Excerpts from a dataset:
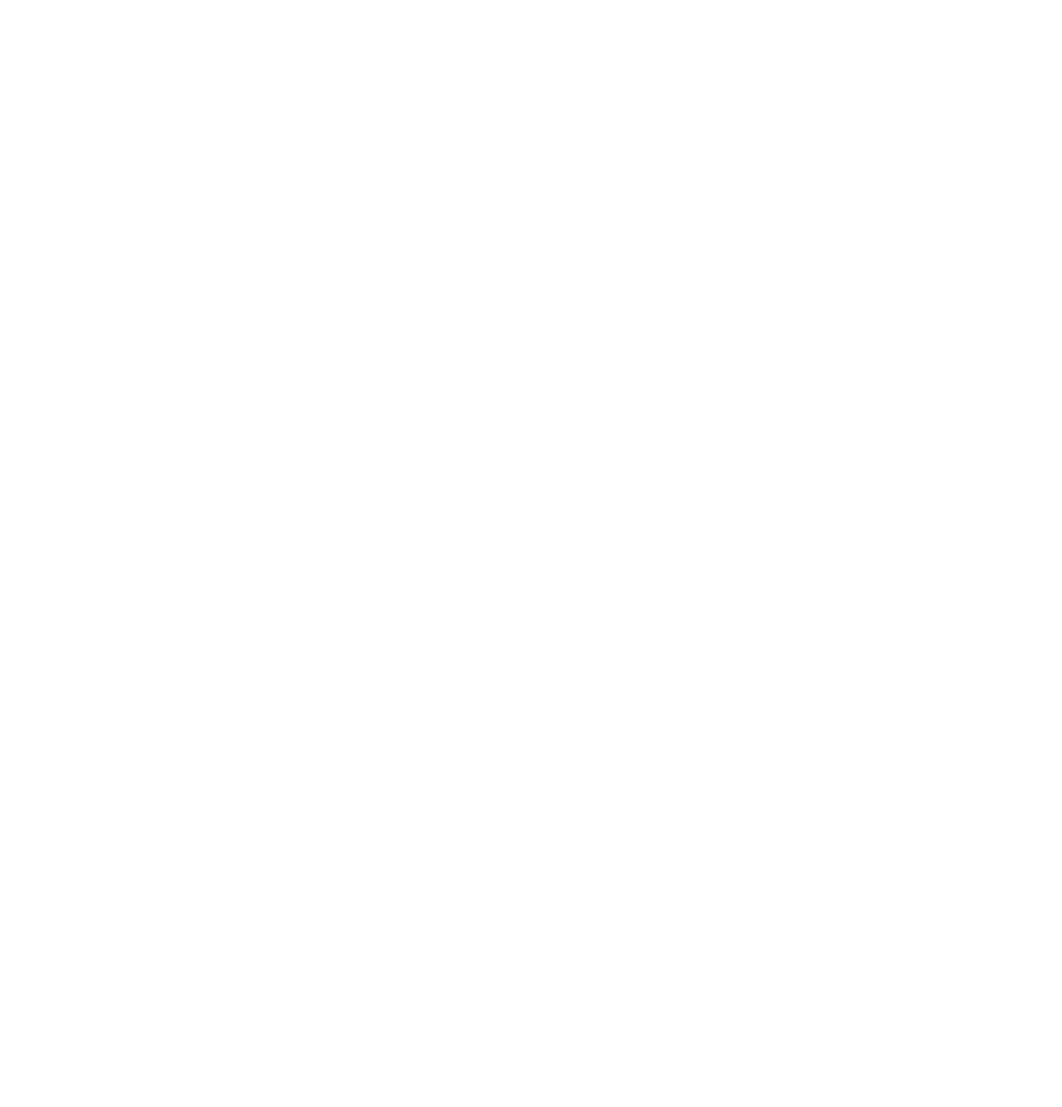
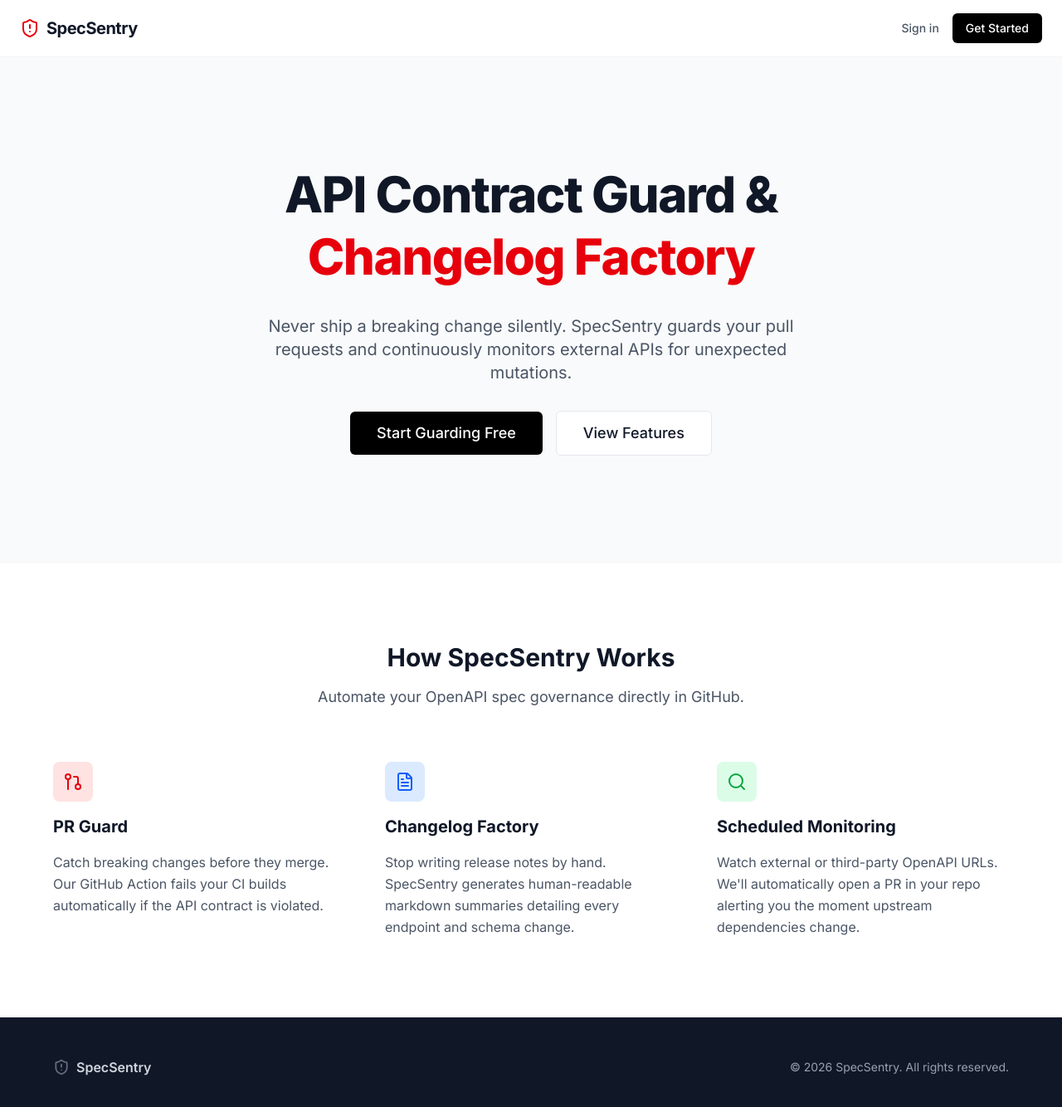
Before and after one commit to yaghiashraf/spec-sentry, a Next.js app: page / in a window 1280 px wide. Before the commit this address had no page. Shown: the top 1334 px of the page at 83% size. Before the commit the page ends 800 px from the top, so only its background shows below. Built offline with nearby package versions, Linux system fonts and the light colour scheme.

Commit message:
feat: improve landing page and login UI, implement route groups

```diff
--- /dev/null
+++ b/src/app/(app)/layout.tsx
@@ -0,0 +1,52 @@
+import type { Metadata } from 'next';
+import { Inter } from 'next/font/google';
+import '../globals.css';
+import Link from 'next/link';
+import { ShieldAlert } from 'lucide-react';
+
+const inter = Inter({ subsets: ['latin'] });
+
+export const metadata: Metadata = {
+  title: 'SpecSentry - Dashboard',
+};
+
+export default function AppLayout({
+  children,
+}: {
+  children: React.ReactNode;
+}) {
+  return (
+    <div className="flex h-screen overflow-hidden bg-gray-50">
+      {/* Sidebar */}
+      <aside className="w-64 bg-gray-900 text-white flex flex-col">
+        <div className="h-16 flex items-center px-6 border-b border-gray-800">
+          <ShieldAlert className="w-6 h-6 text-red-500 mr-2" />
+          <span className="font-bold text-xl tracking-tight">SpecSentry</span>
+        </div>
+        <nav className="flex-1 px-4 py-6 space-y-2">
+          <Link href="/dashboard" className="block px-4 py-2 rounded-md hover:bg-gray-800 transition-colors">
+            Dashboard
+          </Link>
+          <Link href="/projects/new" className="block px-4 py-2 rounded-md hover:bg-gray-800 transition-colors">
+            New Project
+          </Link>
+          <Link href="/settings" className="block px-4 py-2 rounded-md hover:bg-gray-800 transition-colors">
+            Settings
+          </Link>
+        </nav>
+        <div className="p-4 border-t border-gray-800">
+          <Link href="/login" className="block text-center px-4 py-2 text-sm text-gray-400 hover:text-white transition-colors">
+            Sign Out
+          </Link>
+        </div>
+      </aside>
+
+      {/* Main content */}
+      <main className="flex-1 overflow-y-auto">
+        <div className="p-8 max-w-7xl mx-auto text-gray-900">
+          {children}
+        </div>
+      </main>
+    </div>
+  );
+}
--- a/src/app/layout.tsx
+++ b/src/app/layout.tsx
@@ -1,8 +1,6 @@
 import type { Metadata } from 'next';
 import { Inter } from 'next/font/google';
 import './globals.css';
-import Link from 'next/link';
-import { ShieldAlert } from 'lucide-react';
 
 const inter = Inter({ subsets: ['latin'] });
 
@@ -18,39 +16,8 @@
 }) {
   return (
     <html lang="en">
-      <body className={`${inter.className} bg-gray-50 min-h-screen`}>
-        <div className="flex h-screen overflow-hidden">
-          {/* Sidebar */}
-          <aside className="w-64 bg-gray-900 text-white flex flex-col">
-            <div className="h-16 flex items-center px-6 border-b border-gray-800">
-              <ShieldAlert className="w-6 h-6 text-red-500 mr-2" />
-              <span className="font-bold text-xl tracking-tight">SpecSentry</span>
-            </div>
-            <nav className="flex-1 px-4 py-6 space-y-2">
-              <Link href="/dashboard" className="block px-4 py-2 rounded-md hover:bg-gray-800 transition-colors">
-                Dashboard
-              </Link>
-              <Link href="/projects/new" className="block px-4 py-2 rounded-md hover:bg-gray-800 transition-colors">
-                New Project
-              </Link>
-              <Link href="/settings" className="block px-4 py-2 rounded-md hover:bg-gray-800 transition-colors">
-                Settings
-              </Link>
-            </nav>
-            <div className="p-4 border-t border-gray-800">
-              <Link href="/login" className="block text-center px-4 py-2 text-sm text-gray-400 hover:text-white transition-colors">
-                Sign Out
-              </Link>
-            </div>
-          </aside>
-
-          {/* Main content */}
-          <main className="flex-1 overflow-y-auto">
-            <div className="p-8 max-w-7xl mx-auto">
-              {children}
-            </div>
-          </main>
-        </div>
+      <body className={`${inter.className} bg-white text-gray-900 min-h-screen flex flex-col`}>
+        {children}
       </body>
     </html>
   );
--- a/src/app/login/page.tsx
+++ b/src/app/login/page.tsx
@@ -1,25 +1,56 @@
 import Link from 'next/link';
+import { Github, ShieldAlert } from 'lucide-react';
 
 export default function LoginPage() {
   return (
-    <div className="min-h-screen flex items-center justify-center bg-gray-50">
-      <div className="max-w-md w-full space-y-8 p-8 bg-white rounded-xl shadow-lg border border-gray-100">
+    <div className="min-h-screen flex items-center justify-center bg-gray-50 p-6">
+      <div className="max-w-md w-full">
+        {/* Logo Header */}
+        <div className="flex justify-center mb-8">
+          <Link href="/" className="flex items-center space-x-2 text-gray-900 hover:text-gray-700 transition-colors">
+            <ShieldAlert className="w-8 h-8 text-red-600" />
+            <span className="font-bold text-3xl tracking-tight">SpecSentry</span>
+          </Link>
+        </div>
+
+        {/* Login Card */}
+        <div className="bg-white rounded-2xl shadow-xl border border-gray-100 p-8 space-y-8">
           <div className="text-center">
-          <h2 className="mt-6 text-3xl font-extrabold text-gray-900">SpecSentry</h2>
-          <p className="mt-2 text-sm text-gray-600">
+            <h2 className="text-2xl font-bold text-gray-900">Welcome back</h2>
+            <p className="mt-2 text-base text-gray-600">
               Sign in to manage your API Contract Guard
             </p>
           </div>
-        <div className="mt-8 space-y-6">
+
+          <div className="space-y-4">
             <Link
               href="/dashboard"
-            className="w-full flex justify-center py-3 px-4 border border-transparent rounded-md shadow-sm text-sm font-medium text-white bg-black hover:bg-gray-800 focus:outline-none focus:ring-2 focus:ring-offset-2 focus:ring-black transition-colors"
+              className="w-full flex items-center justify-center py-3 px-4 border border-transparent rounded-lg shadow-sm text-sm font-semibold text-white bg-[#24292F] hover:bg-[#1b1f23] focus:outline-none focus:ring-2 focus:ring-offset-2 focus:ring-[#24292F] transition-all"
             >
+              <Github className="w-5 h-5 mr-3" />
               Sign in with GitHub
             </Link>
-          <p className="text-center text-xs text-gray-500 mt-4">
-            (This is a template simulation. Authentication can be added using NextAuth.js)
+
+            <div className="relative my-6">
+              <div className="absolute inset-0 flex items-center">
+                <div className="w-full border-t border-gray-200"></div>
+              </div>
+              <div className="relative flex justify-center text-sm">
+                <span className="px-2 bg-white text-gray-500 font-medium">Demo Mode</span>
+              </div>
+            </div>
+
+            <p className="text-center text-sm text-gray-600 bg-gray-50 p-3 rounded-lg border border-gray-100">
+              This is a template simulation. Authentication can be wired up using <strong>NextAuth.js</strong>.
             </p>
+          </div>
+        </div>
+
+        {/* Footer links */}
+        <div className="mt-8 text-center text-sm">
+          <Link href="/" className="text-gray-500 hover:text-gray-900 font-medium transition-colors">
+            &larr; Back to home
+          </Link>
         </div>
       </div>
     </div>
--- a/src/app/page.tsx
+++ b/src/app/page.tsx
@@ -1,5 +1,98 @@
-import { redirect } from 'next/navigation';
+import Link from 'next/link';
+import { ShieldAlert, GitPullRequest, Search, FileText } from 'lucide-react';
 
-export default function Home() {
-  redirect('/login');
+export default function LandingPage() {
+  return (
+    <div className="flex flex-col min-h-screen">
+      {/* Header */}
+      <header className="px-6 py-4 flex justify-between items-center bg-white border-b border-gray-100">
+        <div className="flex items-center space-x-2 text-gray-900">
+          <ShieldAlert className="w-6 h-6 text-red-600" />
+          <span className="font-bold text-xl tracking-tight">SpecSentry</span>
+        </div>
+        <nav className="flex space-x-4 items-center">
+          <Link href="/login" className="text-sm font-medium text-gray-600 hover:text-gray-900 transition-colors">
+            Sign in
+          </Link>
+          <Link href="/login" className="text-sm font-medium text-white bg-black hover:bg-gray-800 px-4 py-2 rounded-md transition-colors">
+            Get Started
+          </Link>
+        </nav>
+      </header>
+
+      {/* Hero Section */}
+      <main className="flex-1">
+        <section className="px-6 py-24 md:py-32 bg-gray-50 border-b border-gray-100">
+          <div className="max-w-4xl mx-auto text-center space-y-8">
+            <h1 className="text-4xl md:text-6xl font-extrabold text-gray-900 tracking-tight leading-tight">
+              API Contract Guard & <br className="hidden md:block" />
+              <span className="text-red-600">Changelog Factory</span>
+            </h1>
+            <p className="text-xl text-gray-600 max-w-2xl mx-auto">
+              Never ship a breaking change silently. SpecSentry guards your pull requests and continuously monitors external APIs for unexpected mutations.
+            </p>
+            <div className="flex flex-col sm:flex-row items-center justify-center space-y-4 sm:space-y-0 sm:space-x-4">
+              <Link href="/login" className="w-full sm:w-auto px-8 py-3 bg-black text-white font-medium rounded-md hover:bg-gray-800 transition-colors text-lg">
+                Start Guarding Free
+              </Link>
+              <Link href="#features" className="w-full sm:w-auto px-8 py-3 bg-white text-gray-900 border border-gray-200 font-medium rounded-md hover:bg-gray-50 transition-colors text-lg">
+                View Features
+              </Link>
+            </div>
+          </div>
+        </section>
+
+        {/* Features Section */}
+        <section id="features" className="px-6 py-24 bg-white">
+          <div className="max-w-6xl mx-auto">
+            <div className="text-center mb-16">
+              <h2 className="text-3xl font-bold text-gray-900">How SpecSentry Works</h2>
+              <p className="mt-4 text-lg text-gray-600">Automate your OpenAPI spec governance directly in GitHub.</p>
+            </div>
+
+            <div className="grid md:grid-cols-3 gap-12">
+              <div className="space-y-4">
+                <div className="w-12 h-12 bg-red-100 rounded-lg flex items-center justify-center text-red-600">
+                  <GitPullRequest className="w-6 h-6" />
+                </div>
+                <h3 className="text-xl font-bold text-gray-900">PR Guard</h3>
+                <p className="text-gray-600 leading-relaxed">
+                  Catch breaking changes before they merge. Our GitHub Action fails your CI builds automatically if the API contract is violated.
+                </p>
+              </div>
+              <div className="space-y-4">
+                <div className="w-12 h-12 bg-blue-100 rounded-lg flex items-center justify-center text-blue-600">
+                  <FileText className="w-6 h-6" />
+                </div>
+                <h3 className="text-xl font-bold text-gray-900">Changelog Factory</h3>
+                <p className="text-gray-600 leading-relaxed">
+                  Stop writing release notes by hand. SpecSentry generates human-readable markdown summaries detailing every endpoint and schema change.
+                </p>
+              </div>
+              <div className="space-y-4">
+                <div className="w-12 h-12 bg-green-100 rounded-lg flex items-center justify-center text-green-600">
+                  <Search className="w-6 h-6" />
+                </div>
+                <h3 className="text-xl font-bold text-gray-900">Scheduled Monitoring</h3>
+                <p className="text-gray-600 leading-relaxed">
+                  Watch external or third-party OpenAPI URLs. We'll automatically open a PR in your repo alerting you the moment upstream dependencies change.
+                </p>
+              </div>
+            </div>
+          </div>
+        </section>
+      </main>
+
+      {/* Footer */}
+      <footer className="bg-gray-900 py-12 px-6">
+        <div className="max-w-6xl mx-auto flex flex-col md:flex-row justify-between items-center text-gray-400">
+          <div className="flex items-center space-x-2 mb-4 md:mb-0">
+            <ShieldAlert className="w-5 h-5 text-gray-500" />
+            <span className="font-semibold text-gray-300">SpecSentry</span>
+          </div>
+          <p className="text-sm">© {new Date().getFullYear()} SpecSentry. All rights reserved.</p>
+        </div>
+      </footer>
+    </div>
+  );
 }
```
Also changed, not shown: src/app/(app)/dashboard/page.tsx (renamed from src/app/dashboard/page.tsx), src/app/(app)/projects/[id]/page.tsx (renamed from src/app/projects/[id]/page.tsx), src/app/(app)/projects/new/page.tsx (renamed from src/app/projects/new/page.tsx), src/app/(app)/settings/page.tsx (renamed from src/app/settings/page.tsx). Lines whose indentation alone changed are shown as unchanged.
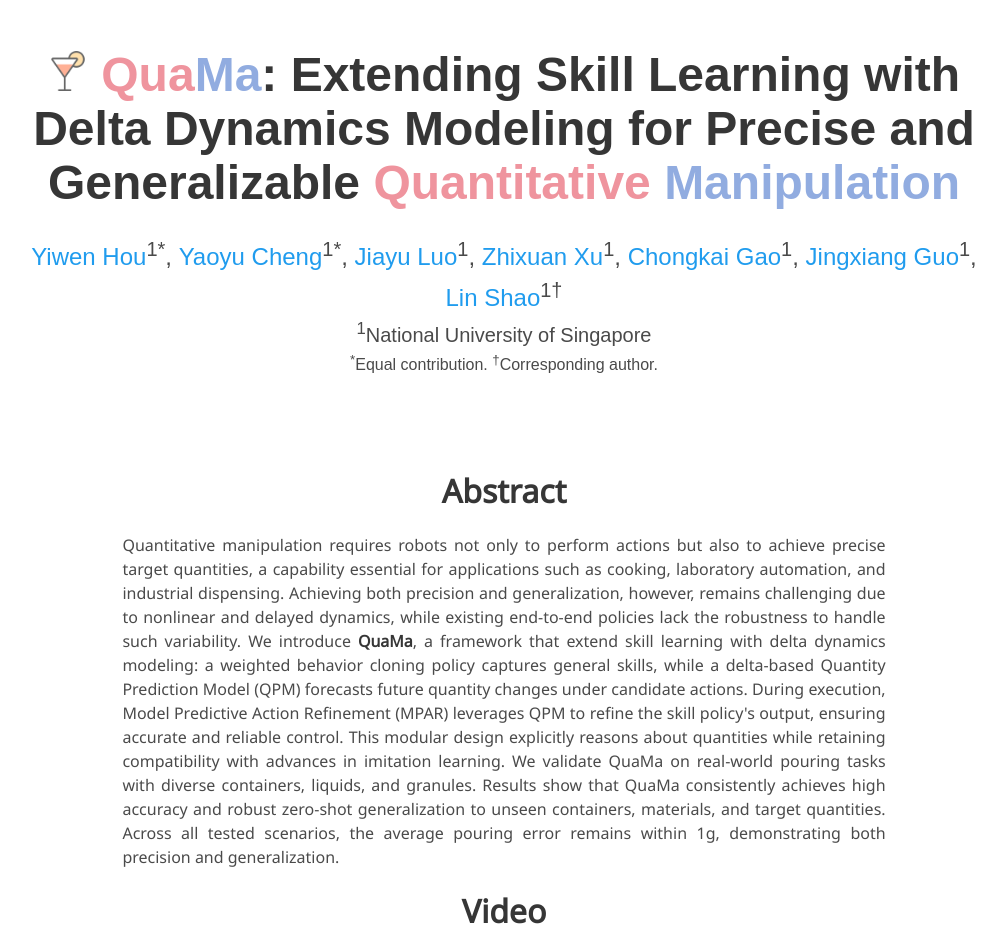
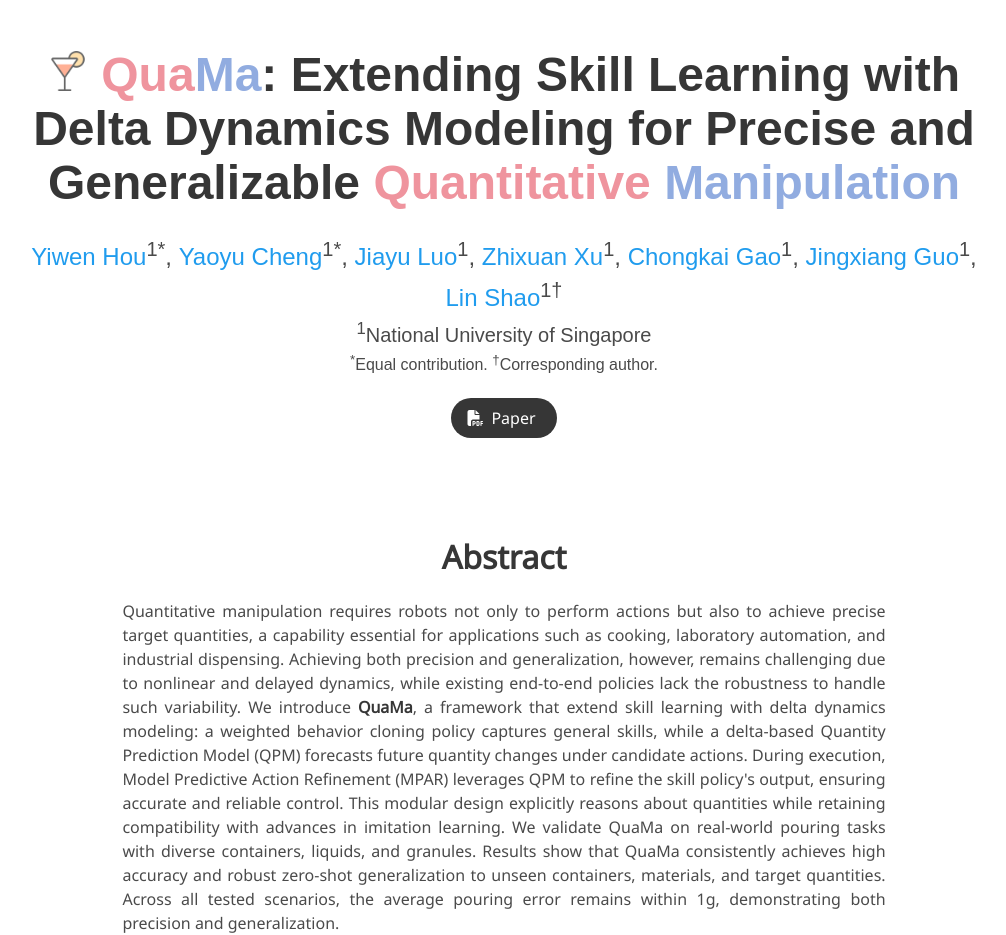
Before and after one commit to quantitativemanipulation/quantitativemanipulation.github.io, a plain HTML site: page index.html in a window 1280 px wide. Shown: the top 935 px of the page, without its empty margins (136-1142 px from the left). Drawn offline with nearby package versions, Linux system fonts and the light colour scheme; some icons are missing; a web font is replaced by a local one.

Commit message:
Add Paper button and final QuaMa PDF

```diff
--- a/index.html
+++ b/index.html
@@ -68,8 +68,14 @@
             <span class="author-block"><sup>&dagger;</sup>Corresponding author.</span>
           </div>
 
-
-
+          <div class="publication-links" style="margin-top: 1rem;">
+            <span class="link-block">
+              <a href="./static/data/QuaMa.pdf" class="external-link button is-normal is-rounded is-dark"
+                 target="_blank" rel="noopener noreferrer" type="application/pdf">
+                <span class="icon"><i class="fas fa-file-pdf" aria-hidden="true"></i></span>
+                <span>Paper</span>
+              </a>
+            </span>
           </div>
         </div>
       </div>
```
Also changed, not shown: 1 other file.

PROBLEM TO WORK ON: Of all the lines above, count the ones that include the string "SpecSentry" and give the number alone.

WRITTEN REPLY: 11